> [EXERCISE GOAL]
The lines to extract begin at the one containing "A2UI<br/>(planejado: ui.surface +" and run to the end of the listing; set them down exactly and alone.

┌──

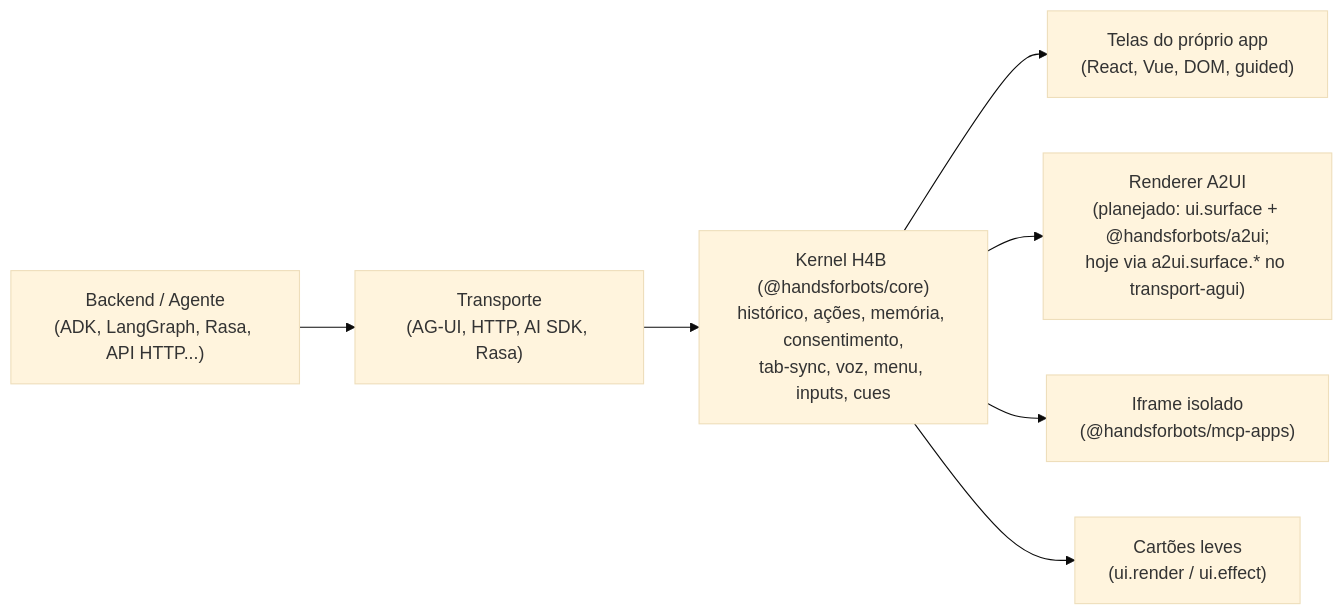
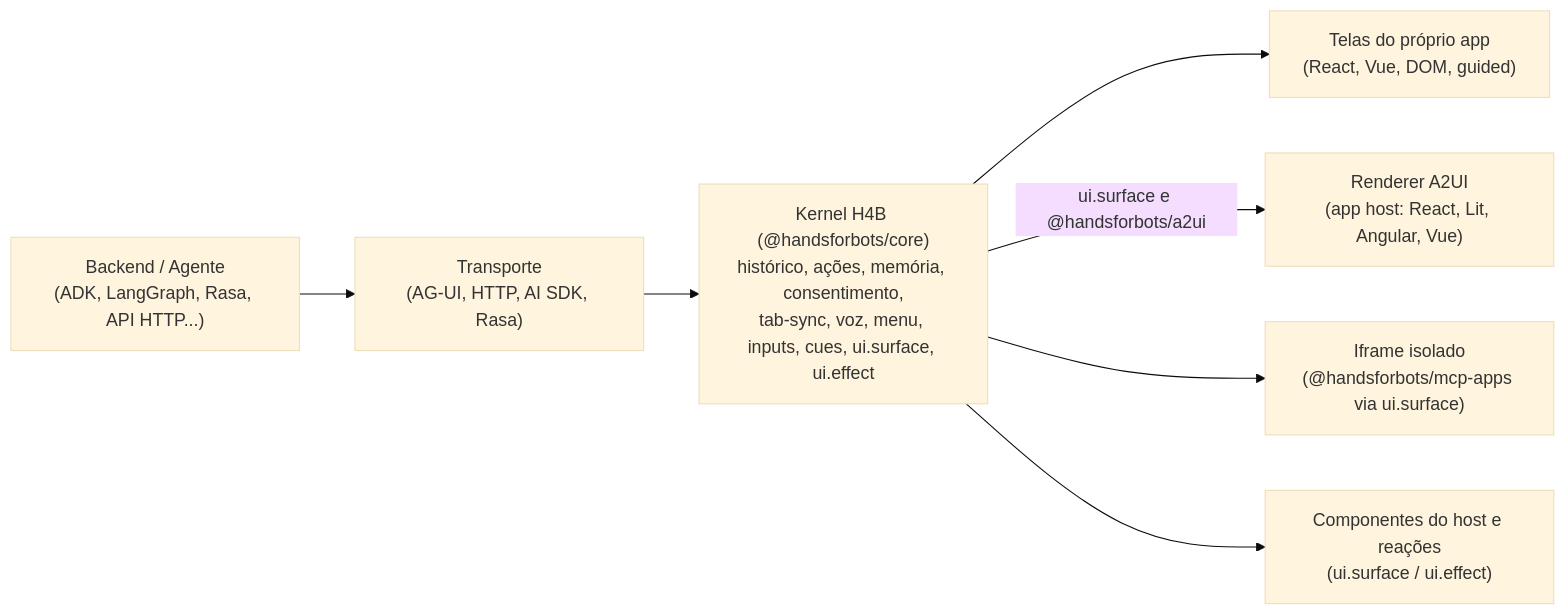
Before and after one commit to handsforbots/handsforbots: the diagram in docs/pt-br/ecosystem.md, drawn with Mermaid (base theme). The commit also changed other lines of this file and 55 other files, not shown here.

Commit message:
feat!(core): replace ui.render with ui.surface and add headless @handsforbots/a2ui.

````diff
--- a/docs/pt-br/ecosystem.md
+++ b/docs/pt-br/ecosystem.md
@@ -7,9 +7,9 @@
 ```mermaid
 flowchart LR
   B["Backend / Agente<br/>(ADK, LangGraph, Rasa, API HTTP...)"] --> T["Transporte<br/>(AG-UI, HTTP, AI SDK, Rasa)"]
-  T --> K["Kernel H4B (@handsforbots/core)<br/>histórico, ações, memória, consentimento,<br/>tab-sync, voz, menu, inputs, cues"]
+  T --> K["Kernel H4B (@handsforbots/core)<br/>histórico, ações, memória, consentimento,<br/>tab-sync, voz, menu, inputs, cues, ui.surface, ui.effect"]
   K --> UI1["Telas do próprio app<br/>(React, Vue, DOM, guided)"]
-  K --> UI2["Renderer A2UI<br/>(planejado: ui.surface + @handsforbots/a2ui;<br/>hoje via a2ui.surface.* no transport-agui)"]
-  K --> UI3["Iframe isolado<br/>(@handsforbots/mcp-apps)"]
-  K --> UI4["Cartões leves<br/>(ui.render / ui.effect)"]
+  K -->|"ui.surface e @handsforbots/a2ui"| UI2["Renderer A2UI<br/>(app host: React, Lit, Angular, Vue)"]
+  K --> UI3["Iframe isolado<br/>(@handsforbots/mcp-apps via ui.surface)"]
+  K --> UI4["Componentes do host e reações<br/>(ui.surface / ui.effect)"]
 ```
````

└──

> [RESPONSE TO THE TASK]
-  K --> UI2["Renderer A2UI<br/>(planejado: ui.surface + @handsforbots/a2ui;<br/>hoje via a2ui.surface.* no transport-agui)"]
-  K --> UI3["Iframe isolado<br/>(@handsforbots/mcp-apps)"]
-  K --> UI4["Cartões leves<br/>(ui.render / ui.effect)"]
+  K -->|"ui.surface e @handsforbots/a2ui"| UI2["Renderer A2UI<br/>(app host: React, Lit, Angular, Vue)"]
+  K --> UI3["Iframe isolado<br/>(@handsforbots/mcp-apps via ui.surface)"]
+  K --> UI4["Componentes do host e reações<br/>(ui.surface / ui.effect)"]
 ```
````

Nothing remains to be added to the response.